Fluctuations in exchange rates affect different stakeholders differently, in general. If the rupee appreciates, importers benefit while at the same time exporters will get adversity affected. When rupee depreciates its opposite. In the last few months, the rupee has continued to weaken against the USD and experts say that it will hit the Rs 70 mark. There's no doubt it will help the traditional export sector, but India is more of an importing country. Unfortunately, both crude and USD's simultaneous rise is adversely affecting import dependent printing sector. Even in advertising-related printing, 90% if its input requirements are dependent on imports.
Unfortunately, we don’t have domestic alternatives to turn to.
As you are aware, all large companies work with yearly contracts and it’s next to impossible to get any negotiations for upward price request. The year 2017-18 saw GST disruptions, and 2018-19 started off with downward slide of rupee against the USD. I just read that TN state industrial data shows that 49,329 SMEs closed their units and Sivakasi is second largest volume printing town in the world, after Gutenberg.
How will your company absorb this price increase? What is your strategy?
The rising crude prices will accept FMCG good like shampoos, deodorants, soaps, detergents.
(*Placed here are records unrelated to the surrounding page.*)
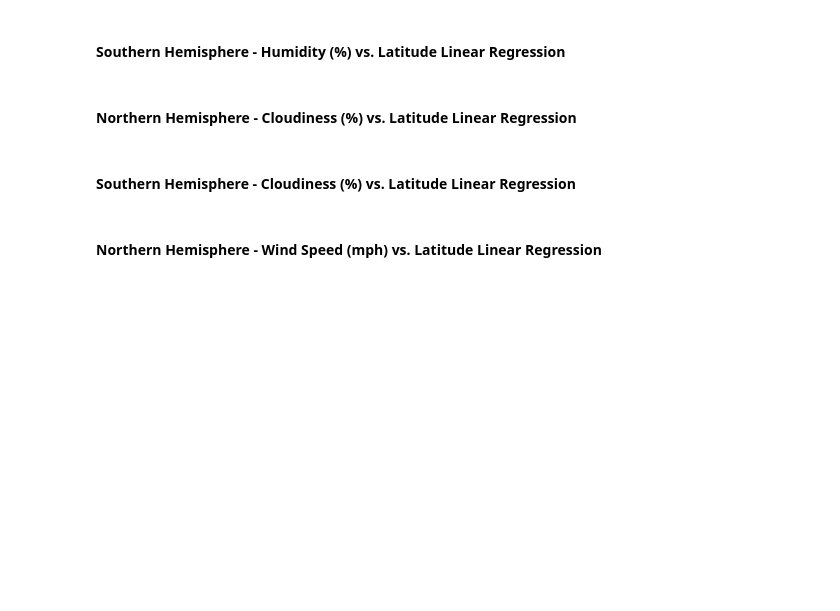
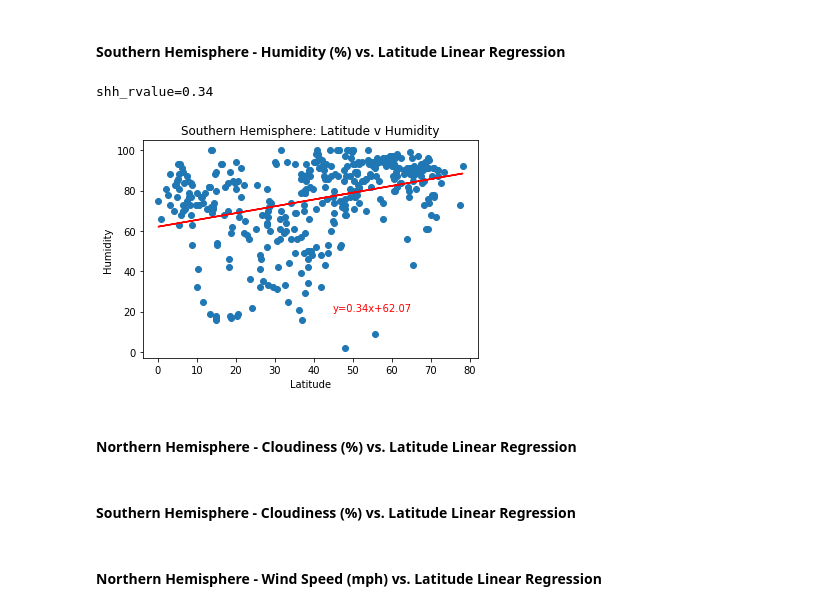
Before and after one commit to gabrielmacey/python_api_challenge, a Jupyter notebook: WeatherPy/WeatherPy.ipynb, the cells around one changed output. Drawn from its saved outputs; the diff is of its cells as text; code cells hidden in the pictures; blank space fills up the shorter version.

```diff
--- a/WeatherPy/WeatherPy.ipynb
+++ b/WeatherPy/WeatherPy.ipynb
@@ -299,5 +317,23 @@ sht_rvalue=0.69
 # %% [markdown]
 ####  Southern Hemisphere - Humidity (%) vs. Latitude Linear Regression
+# %%
+shh_x_value = northern_data["Latitude"]
+shh_y_value = northern_data["Humidity"]
+(shh_slope, shh_intercept, shh_rvalue, shh_pvalue, shh_stderr)=linregress(shh_x_value,shh_y_value)
+shh_regress_value = shh_x_value * shh_slope + shh_intercept
+shh_line_eq = "y=" + str(round(shh_slope,2)) + "x+" + str(round(shh_intercept,2))
+plt.scatter(shh_x_value,shh_y_value)
+plt.plot(shh_x_value, shh_regress_value, "r-")
+plt.annotate(shh_line_eq,(45,20), color="red")
+plt.title("Southern Hemisphere: Latitude v Humidity")
+plt.xlabel("Latitude")
+plt.ylabel("Humidity")
+print(f"shh_rvalue={round(shh_rvalue,2)}")
+plt.savefig("Southern_Hemisphere_Hum_v_Lat.png")
+plt.show()
+# %% [output]
+shh_rvalue=0.34
+[figure, added]
 # %% [markdown]
 ####  Northern Hemisphere - Cloudiness (%) vs. Latitude Linear Regression
 # %% [markdown]
```
Also changed, not shown: parts of 3 cells of this notebook, 3 other files.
Manufacturers usually close their production cost much in advance as they need to print MRP on the final product before it reaches the retail counters. Since they do not have control on raw material cost, they would obviously re-negotiate with the last mile contractor, which are the print-packagers. Now as suppliers to the manufacturers, print-packagers have to face the heat on both sides. So you can imagine the plight of the advertising printed material supplier like us, who comes at the extreme end of the chain.
Will this raw material inflation temper your company’s outlook for the year? What is the percentage you are looking at?
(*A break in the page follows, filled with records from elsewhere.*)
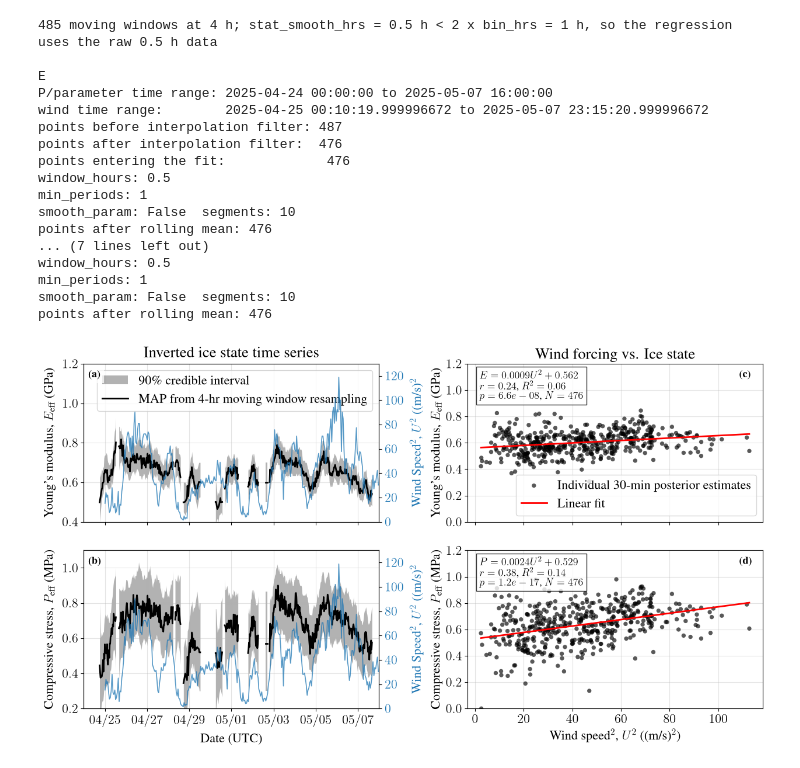
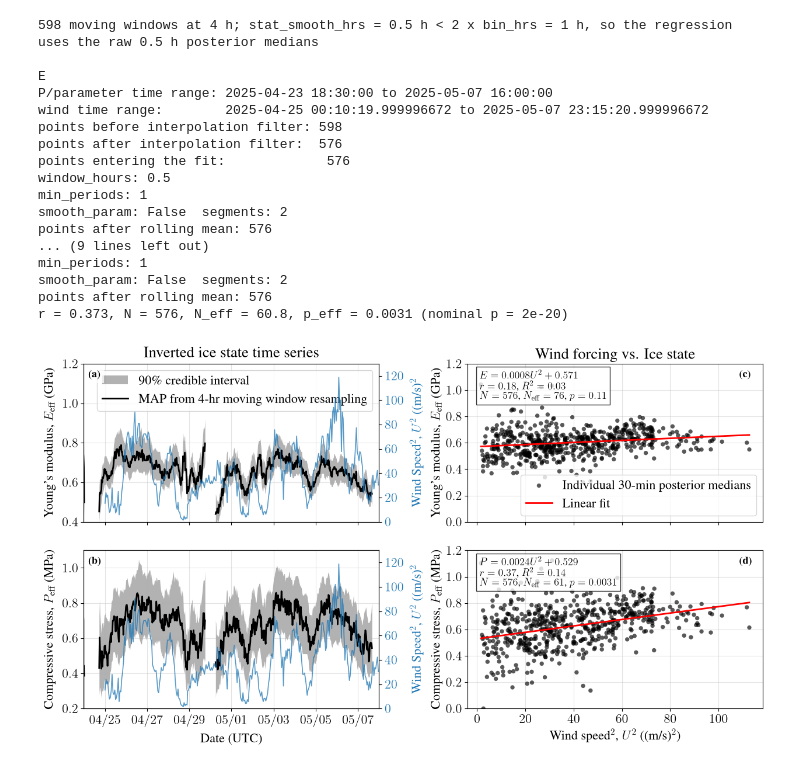
Before and after one commit to junsujang/das-landfast-ice-inversion2025, a Jupyter notebook: figures/main_text/9_fg_inv_timeseries/mainSeriesAndStat.ipynb, the cells around one changed output. Cells and saved outputs as stored; diff of their text form; code cells hidden in the pictures.

```diff
--- a/figures/main_text/9_fg_inv_timeseries/mainSeriesAndStat.ipynb
+++ b/figures/main_text/9_fg_inv_timeseries/mainSeriesAndStat.ipynb
@@ -256,9 +254,8 @@ if post_ep_all is None:
 else:
     rng = np.random.default_rng(MC_SEED)
 
-    # Only the windows that survive the screen ever enter a moving window, so
-    # the rest stay NaN and cost nothing to draw.
-    to_sample = mask_hi if MC_ONLY_MASKED else np.ones(n_win, dtype=bool)
+    # Blocks without a posterior stay NaN and cost nothing to draw.
+    to_sample = mask_valid
 
     ep_samples = np.full((n_win, N_MC, 2), np.nan)
     for i in np.flatnonzero(to_sample):
@@ -1053,8 +1115,8 @@ def moving_correlation_param_wind_on_ax(
 # ------------------------------------------------------------
 bin_hrs = 0.5
 smooth_hrs = 4        # moving window for the time-series panels
-stat_smooth_hrs = .5   # shorter window for the wind regression, so the scatter
-                      # keeps some independent points
+stat_smooth_hrs = .5   # < 2 x bin_hrs: the wind regression uses the unsmoothed
+                       # 30-min posterior medians (see below)
 max_gap_hrs = 2
 
 lag = 0
@@ -1093,7 +1155,7 @@ if ep_samples is None:
     # per-window medians over the same window as the time-series panels.
     t_stat = t_all_global
     E_stat, P_stat = E_med_all, P_med_all
-    mask_stat = mask_hi
+    mask_stat = mask_valid
     smooth_param_stat = True
     stat_window_hrs = smooth_hrs
     stat_min_periods = min_periods
@@ -1101,7 +1163,7 @@ else:
     mov_ts = moving_joint_map_and_bands(
         t=t_all_global,
         ep_samples=ep_samples,
-        mask=mask_hi,
+        mask=mask_valid,
         window_hours=smooth_hrs,
         max_gap_hours=max_gap_hrs,
         min_periods=2,
@@ -1113,14 +1175,16 @@ else:
     # A moving window narrower than two bins cannot average anything: it holds
     # at most one retained window, so smoothing it is meaningless (and with
     # min_periods=2 it would drop every point). In that case the regression
-    # uses the unsmoothed per-window estimates at the native bin_hrs cadence.
+    # uses the unsmoothed per-window posterior medians at the native bin_hrs
+    # cadence. Medians, not the per-window joint MAPs: the MAP sits on the
+    # 0.1 GPa / 0.1 MPa grid, while the median is interpolated from the CDF.
     if stat_smooth_hrs < 2 * bin_hrs:
         mov_stat = None
         E_band_stat = P_band_stat = None
 
         t_stat = t_all_global
         E_stat, P_stat = E_med_all, P_med_all
-        mask_stat = mask_hi
+        mask_stat = mask_valid
         smooth_param_stat = False
         stat_window_hrs = bin_hrs
         stat_min_periods = 1
@@ -1128,12 +1192,12 @@ else:
         print(f"{len(mov_ts['time'])} moving windows at {smooth_hrs:g} h; "
               f"stat_smooth_hrs = {stat_smooth_hrs:g} h < 2 x bin_hrs = "
               f"{2 * bin_hrs:g} h, so the regression uses the raw "
-              f"{bin_hrs:g} h data")
+              f"{bin_hrs:g} h posterior medians")
     else:
         mov_stat = moving_joint_map_and_bands(
             t=t_all_global,
             ep_samples=ep_samples,
-            mask=mask_hi,
+            mask=mask_valid,
             window_hours=stat_smooth_hrs,
             max_gap_hours=max_gap_hrs,
             min_periods=2,
@@ -1180,7 +1244,7 @@ plot_binned_median_std_on_ax(
     t=t_all_global,
     y=E_med_all,
     BF=pk_freq_all,
-    mask=mask_hi,
+    mask=mask_valid,
 
     title=r"Inverted ice state time series",
     y_label=y_label_E,
@@ -1219,7 +1283,7 @@ plot_binned_median_std_on_ax(
     t=t_all_global,
     y=P_med_all,
     BF=pk_freq_all,
-    mask=mask_hi,
+    mask=mask_valid,
 
     title="",
     y_label=y_label_P,
@@ -1255,9 +1319,12 @@ plot_binned_median_std_on_ax(
 # ============================================================
 # RIGHT COLUMN: statistics vs wind forcing
 #
-# The regressed values are the moving-average posterior MAPs, so
-# smooth_param=False -- smoothing them again would apply the window twice.
+# The regressed values are the 30-min posterior medians (or, with
+# stat_smooth_hrs >= 2 x bin_hrs, the moving-average posterior MAPs), so
+# smooth_param=False. The p-value uses N_eff, computed on the bin_hrs grid.
 # ============================================================
+stat_scatter_label = ("Individual 30-min posterior medians"
+                      if mov_stat is None else None)
 
 # ---- E vs U^2 ----
 reg_E, df_E_smooth, df_E_fit = (
@@ -1267,6 +1334,8 @@ reg_E, df_E_smooth, df_E_fit = (
         t_P=t_stat,
         param=E_stat,
         param_name="E",
+        scatter_label=stat_scatter_label,
+        neff_cadence_hours=bin_hrs,
 
         mask=mask_stat,
 
@@ -1302,6 +1371,8 @@ reg_P, df_P_smooth, df_P_fit = (
         t_P=t_stat,
         param=P_stat,
         param_name="P",
+        scatter_label=stat_scatter_label,
+        neff_cadence_hours=bin_hrs,
 
         mask=mask_stat,
 
@@ -1333,13 +1404,6 @@ reg_P, df_P_smooth, df_P_fit = (
 # ============================================================
 # Formatting
 # ============================================================
-
-# fig.suptitle(
-#     rf"$294^\circ$: inferred ice properties and response to wind forcing",
-#     y=0.98,
-#     fontsize=15,
-# )
-
 # Align date axes in left column
 ax_E_ts.sharex(ax_P_ts)
 
@@ -1356,50 +1420,50 @@ fig.subplots_adjust(
     left=0.075,
     right=0.97,
     bottom=0.09,
     top=0.91,
     wspace=0.30,
     hspace=0.18,
 )
 
 
 # ------------------------------------------------------------
 # Save
 # ------------------------------------------------------------
 outname = Path(
     f"figures/"
     f"E_P_timeseries_stats_294deg_"
     f"movpost{smooth_hrs}h_lag{lag}h.pdf"
 )
 
 outname.parent.mkdir(parents=True, exist_ok=True)
 
-# fig.savefig(
-#     outname,
-#     dpi=300,
-#     bbox_inches="tight",
-# )
+fig.savefig(
+    outname,
+    dpi=300,
+    bbox_inches="tight",
+)
 
 plt.show()
 plt.close(fig)
 # %% [output]
-485 moving windows at 4 h; stat_smooth_hrs = 0.5 h < 2 x bin_hrs = 1 h, so the regression uses the raw 0.5 h data
+598 moving windows at 4 h; stat_smooth_hrs = 0.5 h < 2 x bin_hrs = 1 h, so the regression uses the raw 0.5 h posterior medians
 
 E
-P/parameter time range: 2025-04-24 00:00:00 to 2025-05-07 16:00:00
+P/parameter time range: 2025-04-23 18:30:00 to 2025-05-07 16:00:00
 wind time range:        2025-04-25 00:10:19.999996672 to 2025-05-07 23:15:20.999996672
-points before interpolation filter: 487
-points after interpolation filter:  476
-points entering the fit:             476
+points before interpolation filter: 598
+points after interpolation filter:  576
+points entering the fit:             576
 window_hours: 0.5
 min_periods: 1
-smooth_param: False  segments: 10
-points after rolling mean: 476
-... (7 lines left out)
-window_hours: 0.5
+smooth_param: False  segments: 2
+points after rolling mean: 576
+... (9 lines left out)
 min_periods: 1
-smooth_param: False  segments: 10
-points after rolling mean: 476
+smooth_param: False  segments: 2
+points after rolling mean: 576
+r = 0.373, N = 576, N_eff = 60.8, p_eff = 0.0031 (nominal p = 2e-20)
-[figure, old version]
+[figure, new version]
 # %%
 # ------------------------------------------------------------
 # Linear correlation between E and P
```
Also changed, not shown: parts of 4 cells of this notebook, 15 other files.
We are at the end of first quarter of the financial year 2018-19. It’s too premature to say anything on our balance sheets right now. I would say, it’s going to be a difficult year and very challenging. The only option left for small units is: downsizing their operational expenses to float in anticipation of better days in days to come.
From an export point of view, a strong dollar will boost turnover. Your comments?
A weak rupee is naturally good for traditional sectors like textiles and software. The outlook is good for those who are printing for exported goods but its size is very small when compared to domestic consumption.
When the top-level delegation met the GoI representatives, they were asked what is the revenue the print and packaging industry contributes to the Exchequer? Can you hazard a guess?
I don’t have the latest numbers. The fact is India has the country with largest number of printing presses with approximately 30-lakh persons being directly employed and another 25-lakh in indirect employment with a growth of 18% year-on-year. We have 36 printing institutions where close to 4,000 printing engineers graduate every year. I think in 2017-18, Indian print-packaging’s turnover would be close to Rs
350-billion and by 2020 we are sure to cross the Rs 400-billion mark. There are close to 70,000 news papers. Currently the advertising industry contributes 0.5% of the GDP. FICCI report says, the total adverting spends across media in the year 2017 was Rs 5,6100-crore and our OOH contribution was close to Rs 3,500-crore.